A Prāṇāyāma Practice passed onto me many decades ago as a Pakkā (Pukka) teaching from Pattabhi Jois:
1. Inhale-Exhale Deeply – 5 Breaths
2. Inhale-Exhale Stop 20″ – 3 Breaths
3. Inhale Hold 30″ Exhale – 3 Breaths
4. Inhale-Exhale Deeply – 5 Breaths
5. Inhale Hold 20″ Exhale Stop 20″ – 2 Rounds N.S.
6. Inhale R Hold 20″ Exhale R Stop 20″ – 3 Breaths
7. Inhale L Hold 20″ Exhale L Stop 20″ – 3 Breaths
8. Inhale-Exhale Deeply – 5 Breaths
9. Bhastrika 50 breaths + 15″ Hold
10. Inhale-Exhale Deeply – 5 Breaths
11. Inhale R Hold 60″ Exhale L – 3 Breaths
12. Inhale L Hold 60″ Exhale R – 3 Breaths

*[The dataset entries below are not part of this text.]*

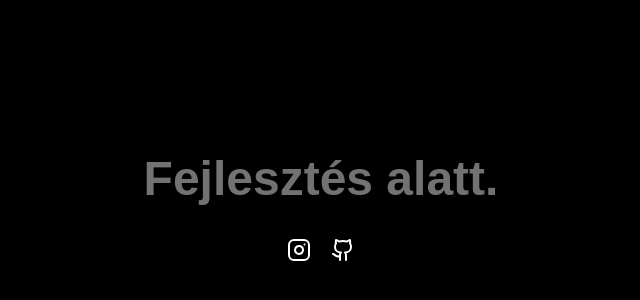
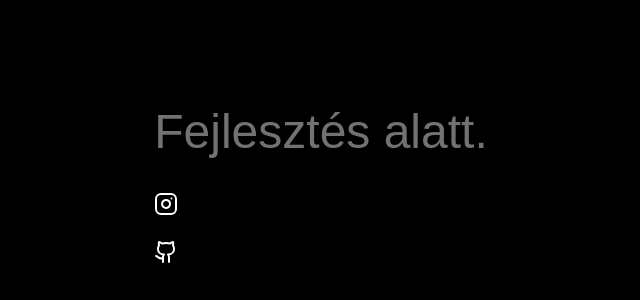
Before and after one commit to hrvth-dev/portfolio, a React (Create React App) app: page / in a window 1280 px wide. Shown: the part 208-508 px from the top of the page, without its empty margins (319-959 px from the left). Built offline with nearby package versions, Linux system fonts and the light colour scheme.

Commit message:
Tailwind CSS inicializálása.

```diff
--- a/src/index.css
+++ b/src/index.css
@@ -1,13 +1,3 @@
-body {
-  margin: 0;
-  font-family: -apple-system, BlinkMacSystemFont, 'Segoe UI', 'Roboto', 'Oxygen',
-    'Ubuntu', 'Cantarell', 'Fira Sans', 'Droid Sans', 'Helvetica Neue',
-    sans-serif;
-  -webkit-font-smoothing: antialiased;
-  -moz-osx-font-smoothing: grayscale;
-}
-
-code {
-  font-family: source-code-pro, Menlo, Monaco, Consolas, 'Courier New',
-    monospace;
-}
+@tailwind base;
+@tailwind components;
+@tailwind utilities;
```
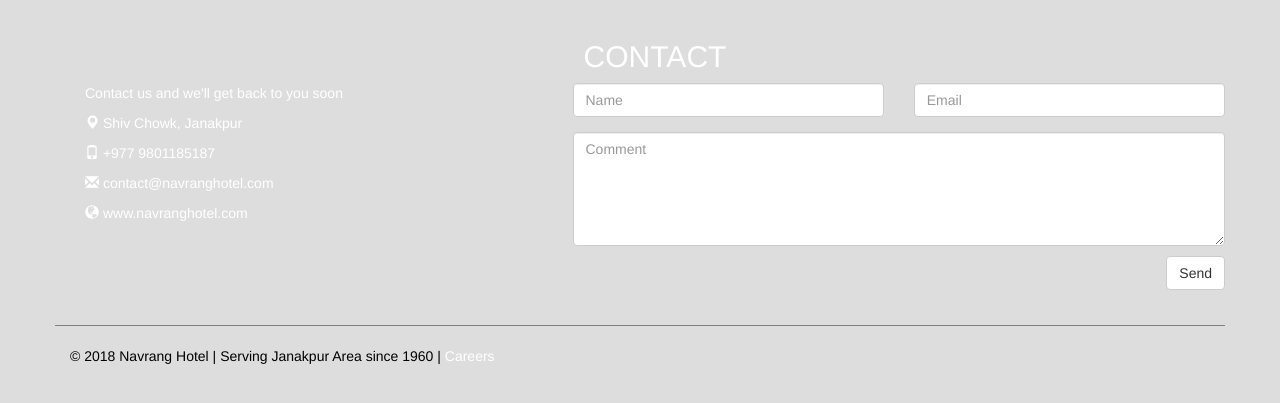
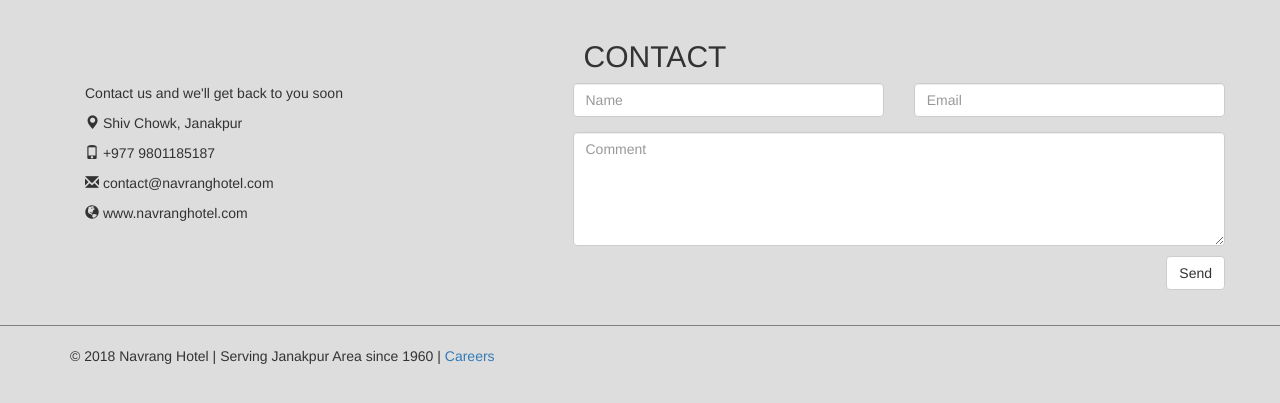
Before and after one commit to navrang-hotel/navrang, a Django app: page /base/contact/ in a window 1280 px wide. Shown: the part 50-453 px from the top of the page. Run offline with Django 3.2, Linux system fonts and the light colour scheme; some libraries are stand-ins or nearby versions.

Commit message:
make container-fluid footer

```diff
--- a/base/templates/base/base_generic.html
+++ b/base/templates/base/base_generic.html
@@ -67,10 +67,12 @@
     </main>
 
     <footer>
-      <div class="container nb-std-ftr">
-        <p class="nb-fg-white">
-&copy; 2018 Navrang Hotel  |  Serving Janakpur Area since 1960 |  <a href="" class="nb-std-link">Careers</a>
-        </p>
+      <div class="container-fluid nb-std-ftr">
+        <div class="container">
+          <p class="nb-fg-white-rm">
+&copy; 2018 Navrang Hotel  |  Serving Janakpur Area since 1960 |  <a href="" class="nb-std-link-rm">Careers</a>
+          </p>
+        </div>
       </div>
     </footer>
   </body>
--- a/base/templates/base/contact.html
+++ b/base/templates/base/contact.html
@@ -6,7 +6,7 @@
 
 {% block content %}
 <!-- Contact -->
-<div class="container bg-grey fg-white">
+<div class="container bg-grey fg-white-rm">
   <h2 class="text-center">CONTACT</h2>
   <div class="row">
     <div class="col-sm-5">
```
Also changed, not shown: base/templates/base/index.html (+2 -8 lines).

13. Inhale Hold 60″ Exhale – 1 Round N.S.
14. Inhale-Exhale Deeply – 5 Breaths
15. Śītalī + 15″ Hold
16.  Inhale-Exhale Deeply 5 Breaths
Certainly a practice that fulfils the meaning of Pakkā (cooked, ripe, fully formed) in terms of intensity and length.